Despite primary and secondary schools having made great strides in an effort to bolster STEM education, it all leads to a future-driven and deeply stimulating learning environment in the form of post-secondary education. By analyzing the intricacies and changes made within these institutions, we can clearly see a stronger incorporation of STEM education than ever before.
In North America, many programs are offered every year that specialize in STEM skills. Geared towards individuals seeking careers in modernized fields, they encourage the development of high-level skills related to development, delivery, and assessment of science, technology, engineering, and mathematics instruction through carefully developed curriculum. Many are aimed at preparing graduate students for academic careers through hands-on experience and teaching portfolio development, which is designed to enhance awareness and availability of STEM instruction in modern society. It is the hope of many that this strengthening of education will entice students to pursue a STEM career through more readily available and knowledgeable forms of post-secondary training. Programs such as physics, chemistry, psychology, computer science, civil engineering, astronomy, software engineering, and robotics are just a few examples of STEM fields of study.
Gender Imbalances Remain

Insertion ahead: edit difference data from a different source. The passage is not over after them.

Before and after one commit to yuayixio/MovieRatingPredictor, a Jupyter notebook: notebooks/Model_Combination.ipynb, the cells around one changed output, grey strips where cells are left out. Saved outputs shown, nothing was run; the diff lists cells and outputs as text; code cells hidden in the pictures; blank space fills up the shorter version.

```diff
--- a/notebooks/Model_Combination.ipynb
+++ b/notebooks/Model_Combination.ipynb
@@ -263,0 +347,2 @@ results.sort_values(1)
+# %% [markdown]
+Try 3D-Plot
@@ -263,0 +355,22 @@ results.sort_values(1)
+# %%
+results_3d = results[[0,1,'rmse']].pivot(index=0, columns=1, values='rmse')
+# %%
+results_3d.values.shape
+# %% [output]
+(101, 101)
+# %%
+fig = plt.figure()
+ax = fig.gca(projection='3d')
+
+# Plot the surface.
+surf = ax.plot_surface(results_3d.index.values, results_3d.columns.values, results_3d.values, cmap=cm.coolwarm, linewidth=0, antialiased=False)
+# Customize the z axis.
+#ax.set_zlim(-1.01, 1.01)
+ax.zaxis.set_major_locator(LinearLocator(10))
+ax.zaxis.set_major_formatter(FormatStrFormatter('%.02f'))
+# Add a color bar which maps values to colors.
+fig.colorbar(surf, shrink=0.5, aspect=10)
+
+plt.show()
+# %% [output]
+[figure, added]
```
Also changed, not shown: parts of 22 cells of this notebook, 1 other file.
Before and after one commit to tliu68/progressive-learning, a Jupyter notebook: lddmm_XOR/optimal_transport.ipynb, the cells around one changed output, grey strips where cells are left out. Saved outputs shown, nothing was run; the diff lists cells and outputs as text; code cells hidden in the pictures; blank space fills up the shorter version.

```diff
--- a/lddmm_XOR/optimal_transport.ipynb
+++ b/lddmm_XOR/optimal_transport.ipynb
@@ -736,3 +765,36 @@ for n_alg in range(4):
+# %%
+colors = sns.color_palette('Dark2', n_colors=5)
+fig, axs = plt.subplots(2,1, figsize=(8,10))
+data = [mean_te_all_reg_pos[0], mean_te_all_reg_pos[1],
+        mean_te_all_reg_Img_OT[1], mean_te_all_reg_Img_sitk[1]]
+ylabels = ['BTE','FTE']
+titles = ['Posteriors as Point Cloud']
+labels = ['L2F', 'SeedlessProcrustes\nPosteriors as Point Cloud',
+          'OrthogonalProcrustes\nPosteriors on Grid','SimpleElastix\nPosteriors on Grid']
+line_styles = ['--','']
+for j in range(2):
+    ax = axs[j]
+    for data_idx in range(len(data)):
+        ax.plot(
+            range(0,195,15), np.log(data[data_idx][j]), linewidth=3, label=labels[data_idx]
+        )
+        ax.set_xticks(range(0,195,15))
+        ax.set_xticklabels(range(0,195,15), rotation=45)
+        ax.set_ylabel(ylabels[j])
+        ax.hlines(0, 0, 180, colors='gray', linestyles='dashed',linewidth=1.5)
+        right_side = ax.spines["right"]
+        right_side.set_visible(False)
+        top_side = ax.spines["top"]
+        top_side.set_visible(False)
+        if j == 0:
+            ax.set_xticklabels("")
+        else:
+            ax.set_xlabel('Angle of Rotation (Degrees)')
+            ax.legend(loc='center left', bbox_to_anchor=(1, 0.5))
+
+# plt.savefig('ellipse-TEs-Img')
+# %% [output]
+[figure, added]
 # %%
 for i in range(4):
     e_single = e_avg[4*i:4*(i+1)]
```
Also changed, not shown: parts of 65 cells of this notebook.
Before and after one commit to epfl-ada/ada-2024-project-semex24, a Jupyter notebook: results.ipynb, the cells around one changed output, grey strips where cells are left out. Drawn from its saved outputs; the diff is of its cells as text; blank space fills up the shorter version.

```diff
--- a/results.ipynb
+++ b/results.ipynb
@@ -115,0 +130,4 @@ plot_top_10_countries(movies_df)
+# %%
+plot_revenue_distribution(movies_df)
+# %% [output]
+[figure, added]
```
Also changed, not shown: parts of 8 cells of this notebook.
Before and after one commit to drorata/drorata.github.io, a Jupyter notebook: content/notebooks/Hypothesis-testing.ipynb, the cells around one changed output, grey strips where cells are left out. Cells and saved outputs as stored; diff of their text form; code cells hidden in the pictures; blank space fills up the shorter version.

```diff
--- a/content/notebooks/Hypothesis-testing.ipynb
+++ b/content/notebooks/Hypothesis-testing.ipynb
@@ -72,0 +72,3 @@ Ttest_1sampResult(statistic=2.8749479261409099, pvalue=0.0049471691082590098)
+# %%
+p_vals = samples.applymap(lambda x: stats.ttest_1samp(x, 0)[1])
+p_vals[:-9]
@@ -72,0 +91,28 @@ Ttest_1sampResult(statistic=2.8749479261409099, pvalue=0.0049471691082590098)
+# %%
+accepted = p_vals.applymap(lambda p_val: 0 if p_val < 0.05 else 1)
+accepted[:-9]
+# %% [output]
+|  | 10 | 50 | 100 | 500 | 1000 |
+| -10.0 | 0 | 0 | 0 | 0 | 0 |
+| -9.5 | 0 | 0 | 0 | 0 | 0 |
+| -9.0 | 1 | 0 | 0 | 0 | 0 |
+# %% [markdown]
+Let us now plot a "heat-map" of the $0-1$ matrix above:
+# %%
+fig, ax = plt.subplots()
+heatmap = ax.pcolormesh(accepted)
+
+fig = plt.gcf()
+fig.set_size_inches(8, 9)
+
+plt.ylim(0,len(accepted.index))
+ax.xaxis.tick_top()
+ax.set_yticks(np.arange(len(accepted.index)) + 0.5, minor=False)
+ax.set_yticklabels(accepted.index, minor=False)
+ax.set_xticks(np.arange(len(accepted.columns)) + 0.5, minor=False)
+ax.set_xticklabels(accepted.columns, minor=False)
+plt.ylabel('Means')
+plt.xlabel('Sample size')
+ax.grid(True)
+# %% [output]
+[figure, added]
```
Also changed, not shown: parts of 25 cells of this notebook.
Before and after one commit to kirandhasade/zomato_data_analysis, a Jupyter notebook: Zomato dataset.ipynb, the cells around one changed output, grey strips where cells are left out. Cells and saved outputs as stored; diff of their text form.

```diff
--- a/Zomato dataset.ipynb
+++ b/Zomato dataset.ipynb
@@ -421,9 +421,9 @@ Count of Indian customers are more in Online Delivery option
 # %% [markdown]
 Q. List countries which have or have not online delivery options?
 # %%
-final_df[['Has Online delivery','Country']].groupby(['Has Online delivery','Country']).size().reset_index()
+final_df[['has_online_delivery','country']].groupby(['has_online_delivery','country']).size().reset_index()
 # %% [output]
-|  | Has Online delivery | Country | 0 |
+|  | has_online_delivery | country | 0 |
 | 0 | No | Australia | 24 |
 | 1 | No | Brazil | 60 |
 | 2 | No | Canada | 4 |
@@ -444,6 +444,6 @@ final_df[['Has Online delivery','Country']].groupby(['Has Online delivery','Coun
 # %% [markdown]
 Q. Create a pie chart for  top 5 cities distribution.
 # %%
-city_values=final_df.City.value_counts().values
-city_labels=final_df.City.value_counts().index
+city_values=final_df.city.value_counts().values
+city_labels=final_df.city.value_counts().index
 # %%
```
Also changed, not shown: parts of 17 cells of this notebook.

In a 2011 Statistics Canada survey, 15% of Ottawa residents possessed a certificate, degree, or diploma in a STEM-related field of study, tying with Calgary as the highest percentage out of Canada’s six largest cities. Of those, two-thirds are university degrees. However, only 27% of those who had completed these post-secondary programs were women, which is similar to the data collected across much of North America. The general consensus is that while there is gender parity in science-related fields, the remaining three (engineering, mathematics, and computer science) still remain heavily male-dominated. Therefore, despite STEM becoming increasingly popular as a sought-after collective skillset, more work needs to be done to reach gender parity across all fields. With continued investment, education, and economic shifts, it is possible that more females will be drawn to STEM studies and help balance the numbers more evenly. Employers also need to be willing to look past a highly skilled employee’s gender and simply inspect their qualifications.
It is common knowledge that a post-secondary education can be incredibly expensive and out of reach for many with more constrained budgets, to say nothing of STEM-focused curriculum and training. However, great strides are being made to reduce the financial burden of such instruction, enabling for students to focus more on becoming successful in their chosen fields without encountering barriers due to financial reasons. For example, in Canada, Ontario-based graduates only are required to start paying off their OSAP student loans once they earn $35,000 a year or more. This was recently introduced in the 2017 Provincial Budget, and is an increase from the previous annual figure per graduate of $25,000. In addition, countless incentives such as grants, scholarships, and credit options with affordable interest rates are helping to reduce the effect of financial stability on STEM learning.
A post-secondary education in STEM is the last phase of a process specifically designed to bolster our collective intellectual strength through careful and future-proofed training. It is clear that there is work to do in order to improve the appeal of such an education, but statistics indicate that the changes being implemented are already making a considerable difference.